(Exercise data)

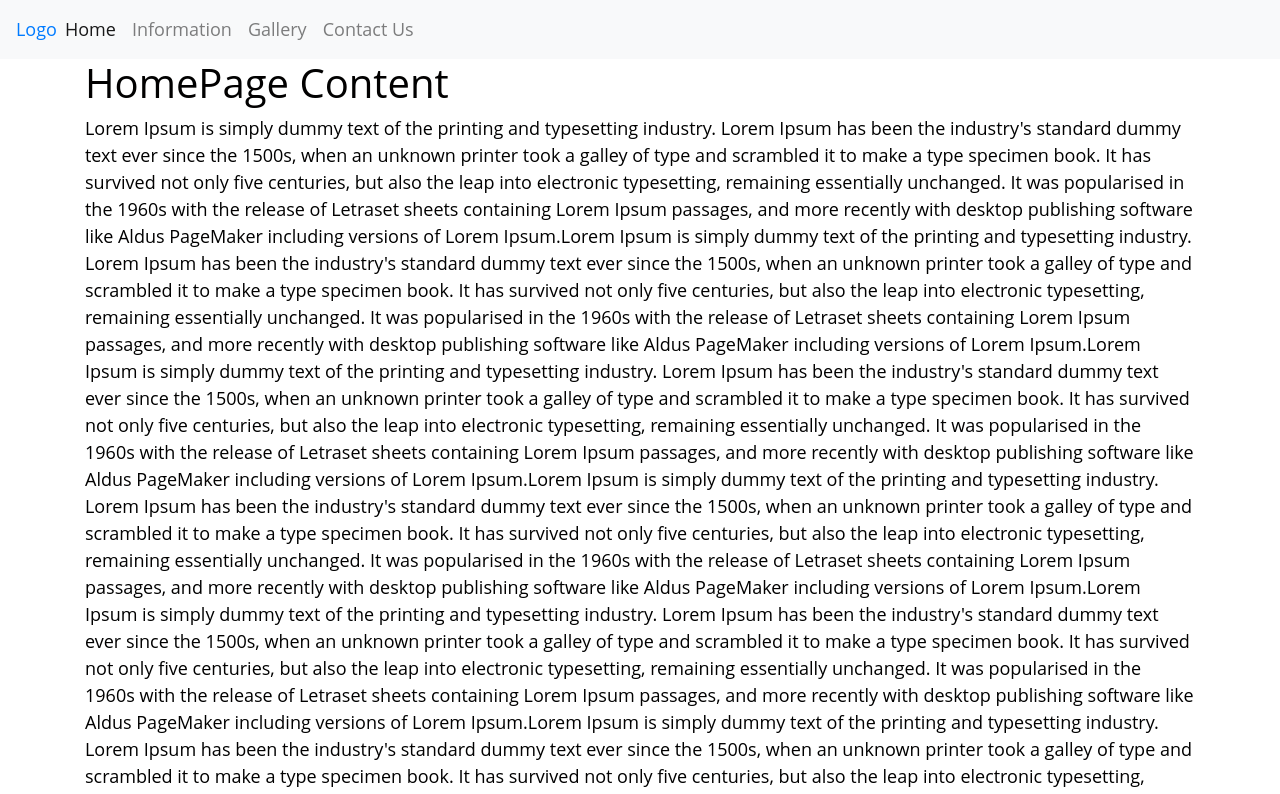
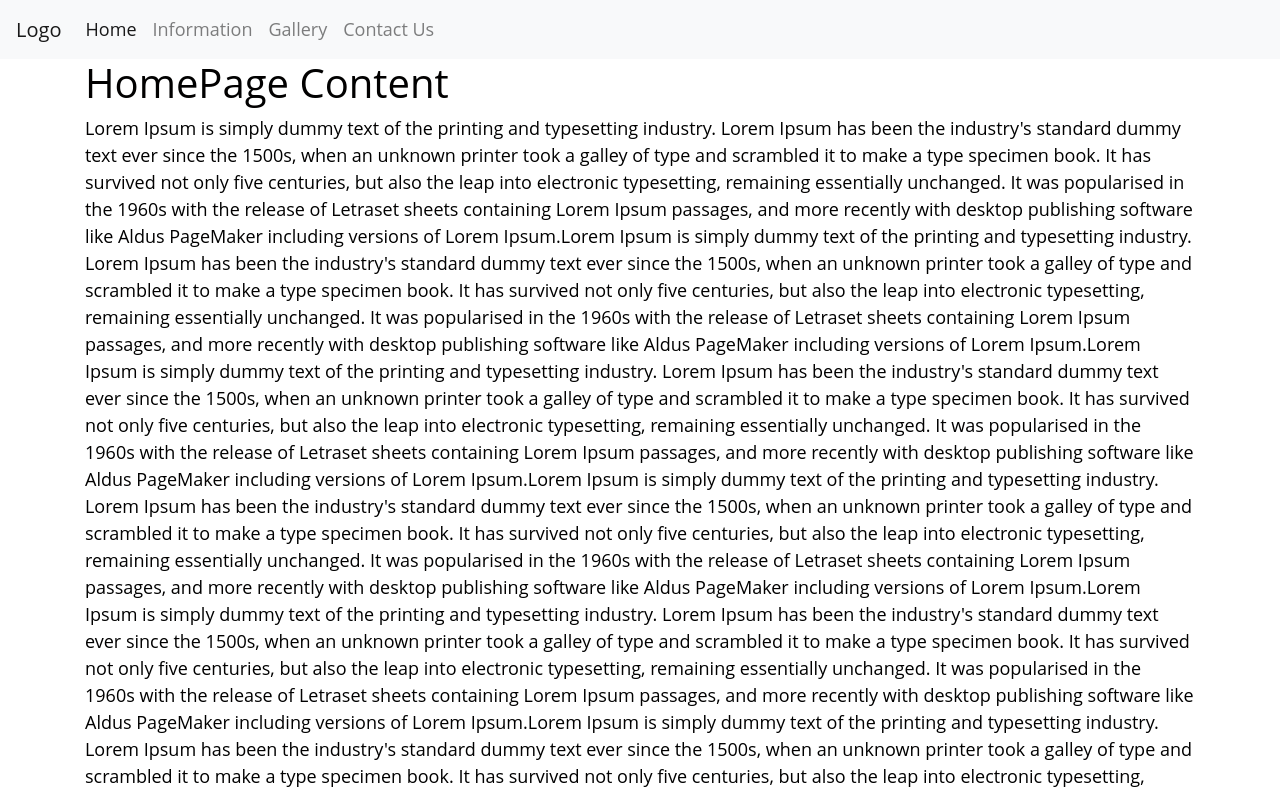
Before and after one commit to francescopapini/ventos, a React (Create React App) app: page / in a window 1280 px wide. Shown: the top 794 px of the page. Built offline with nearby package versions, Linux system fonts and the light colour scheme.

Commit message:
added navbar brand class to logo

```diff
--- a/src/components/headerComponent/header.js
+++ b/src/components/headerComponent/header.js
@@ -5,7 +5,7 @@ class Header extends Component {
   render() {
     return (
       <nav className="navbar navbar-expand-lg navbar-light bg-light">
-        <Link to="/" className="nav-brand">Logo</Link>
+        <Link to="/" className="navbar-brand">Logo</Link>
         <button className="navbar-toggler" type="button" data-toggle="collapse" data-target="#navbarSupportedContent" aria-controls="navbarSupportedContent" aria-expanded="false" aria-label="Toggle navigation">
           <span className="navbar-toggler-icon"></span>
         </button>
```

(End Exercise data)

* Task to complete
Provide the number of lines in the records above containing the string "brand", and write nothing more.

* Response
3